Top tips for keeping that much loved Christmas plant alive. We've tested a plant sensor and mixed it up with some good old gardening knowledge...
Last year, my boss told me that our company was introducing a dress-down Friday policy. ‘What a great idea,’ I thought. So I waited patiently until Friday, then I went up to my boss and gave him a dressing down. I said ‘you’re mean, bad at your job and socially awkward.’
Turns out that dress down Friday is about dressing casually. Who knew?!
In a situation like that, you need something to clear the air, fast. I looked up what might do that, and found out that peace lilies are recommended (by NASA of all things) for their ability to clear the air. So I bought my boss one.
Turns out that they clean the air in a more literal sense. Who knew?! I was still sacked, but the air quality in the office has apparently improved by leaps and bounds…

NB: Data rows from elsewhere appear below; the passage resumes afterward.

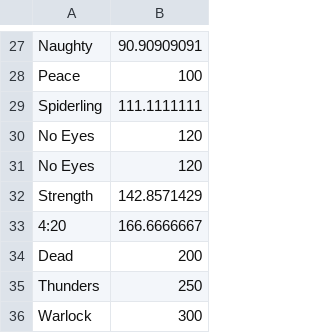
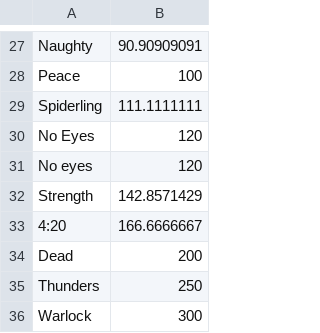
Before and after one commit to ethan1lad/rarity_calculator, a CSV file: data/eyes.csv, drawn as a sheet; only a part is shown, gaps mark what is left out.

Commit message:
Update eyes.csv

```diff
--- a/data/eyes.csv
+++ b/data/eyes.csv
@@ -30,3 +30,3 @@ Spiderling,111.1111111
 No Eyes,120
-No Eyes,120
+No eyes,120
 Strength,142.8571429
```
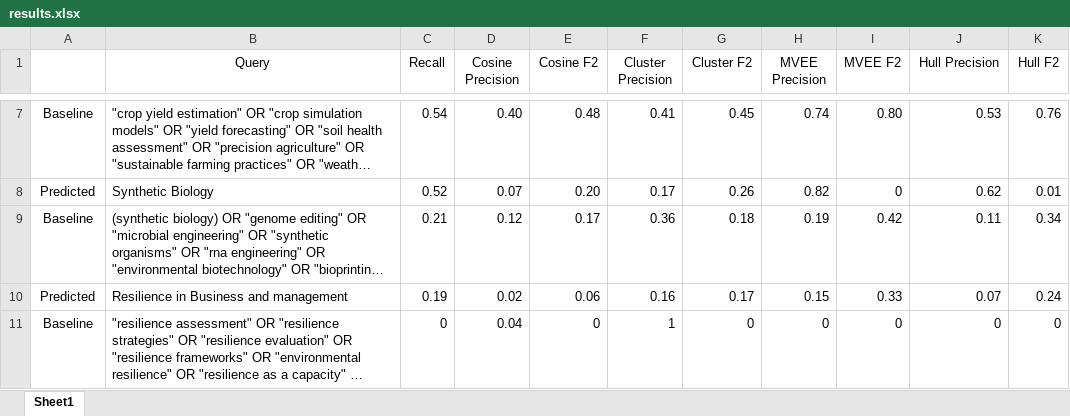
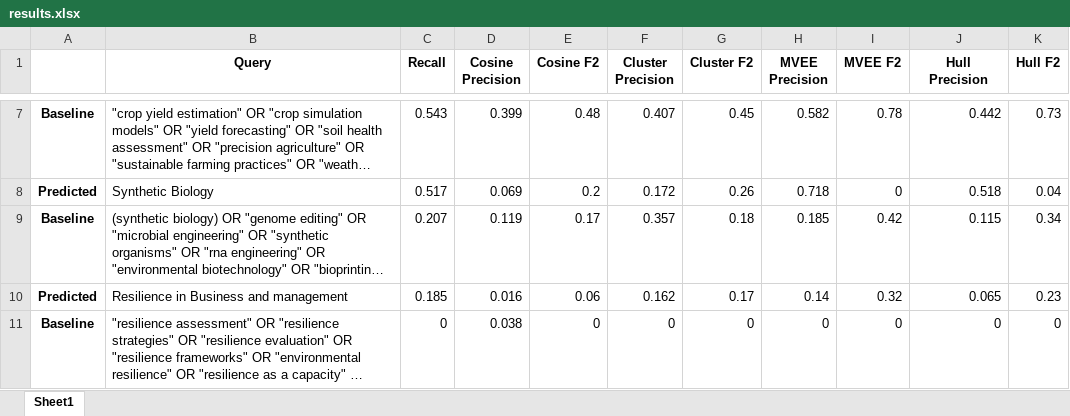
Before and after one commit to Mohammadsaknini/LitQEval, an Excel workbook: results.xlsx, sheet Sheet1, drawn as a sheet; only a part is shown, gaps mark what is left out; long unchanged cells end in …; values as stored, in another font and other column widths than the file's, no borders; the diff covers the shown part only; the diff names each change by its address in the sheet, - before the commit and + after, or states it on an @@ line.

```diff
--- a/results.xlsx (sheet Sheet1)
+++ b/results.xlsx (sheet Sheet1)
-B1:K1 bold: off
+B1:K1 bold: on
-A7:A11 bold: off
+A7:A11 bold: on
-C7 (Recall): 0.54
+C7 (Recall): 0.543
-D7 (Cosine Precision): 0.40
+D7 (Cosine Precision): 0.399
-F7 (Cluster Precision): 0.41
+F7 (Cluster Precision): 0.407
-H7 (MVEE Precision): 0.74
+H7 (MVEE Precision): 0.582
-I7 (MVEE F2): 0.80
+I7 (MVEE F2): 0.78
-J7 (Hull Precision): 0.53
+J7 (Hull Precision): 0.442
-K7 (Hull F2): 0.76
+K7 (Hull F2): 0.73
-C8 (Recall): 0.52
+C8 (Recall): 0.517
-D8 (Cosine Precision): 0.07
+D8 (Cosine Precision): 0.069
-E8 (Cosine F2): 0.20
+E8 (Cosine F2): 0.2
-F8 (Cluster Precision): 0.17
+F8 (Cluster Precision): 0.172
-H8 (MVEE Precision): 0.82
+H8 (MVEE Precision): 0.718
-J8 (Hull Precision): 0.62
+J8 (Hull Precision): 0.518
-K8 (Hull F2): 0.01
+K8 (Hull F2): 0.04
-C9 (Recall): 0.21
+C9 (Recall): 0.207
-D9 (Cosine Precision): 0.12
+D9 (Cosine Precision): 0.119
-F9 (Cluster Precision): 0.36
+F9 (Cluster Precision): 0.357
-H9 (MVEE Precision): 0.19
+H9 (MVEE Precision): 0.185
-J9 (Hull Precision): 0.11
+J9 (Hull Precision): 0.115
-C10 (Recall): 0.19
+C10 (Recall): 0.185
-D10 (Cosine Precision): 0.02
+D10 (Cosine Precision): 0.016
-F10 (Cluster Precision): 0.16
+F10 (Cluster Precision): 0.162
-H10 (MVEE Precision): 0.15
+H10 (MVEE Precision): 0.14
-I10 (MVEE F2): 0.33
+I10 (MVEE F2): 0.32
-J10 (Hull Precision): 0.07
+J10 (Hull Precision): 0.065
-K10 (Hull F2): 0.24
+K10 (Hull F2): 0.23
-D11 (Cosine Precision): 0.04
+D11 (Cosine Precision): 0.038
-F11 (Cluster Precision): 1
+F11 (Cluster Precision): 0
```
Also changed, not shown: 210 edited cells and cell formats elsewhere in this sheet, slr_results.xlsx.
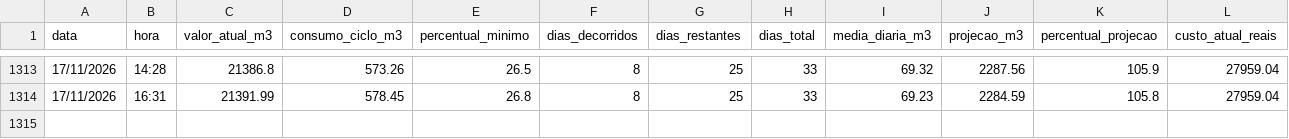
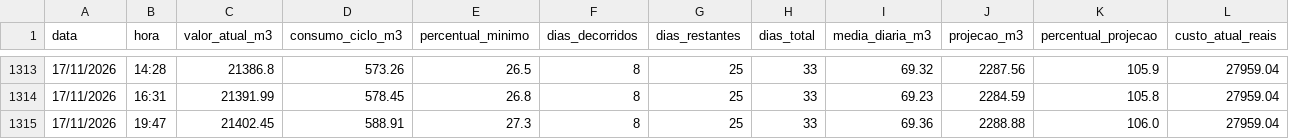
Before and after one commit to victormdpd/hidrometro-messina, a CSV file: dados/historico.csv, drawn as a sheet; only a part is shown, gaps mark what is left out; rows hold the shown columns only; the diff names each change by its address in the sheet, - before the commit and + after, or states it on an @@ line.

Commit message:
Leitura automática - 17/11/2026 19:47

```diff
--- a/dados/historico.csv
+++ b/dados/historico.csv
+row 1315: 17/11/2026 | 19:47 | 21402.45 | 588.91 | 27.3 | 8 | 25 | 33 | 69.36 | 2288.88 | 106.0 | 27959.04
```
Also changed, not shown: 1 other file.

In buildings that are becoming increasingly airtight, plants have a greater and greater role to play in reducing mould, mildew and bacteria and reducing levels of toxins like methyl, acetone, toluene, benzene and ammonia – and peace lilies are particularly good at this.
In addition, they are a very elegant plant with long deep green leaves interspersed by flower-like white spaths, they tolerate very low levels of light and thrive in warm temperatures, which makes them a very popular houseplant. As long as you don't overwater them.
So if the air needs to be cleared, consider a peace lily (but sometimes, only ‚sorry‘ will do).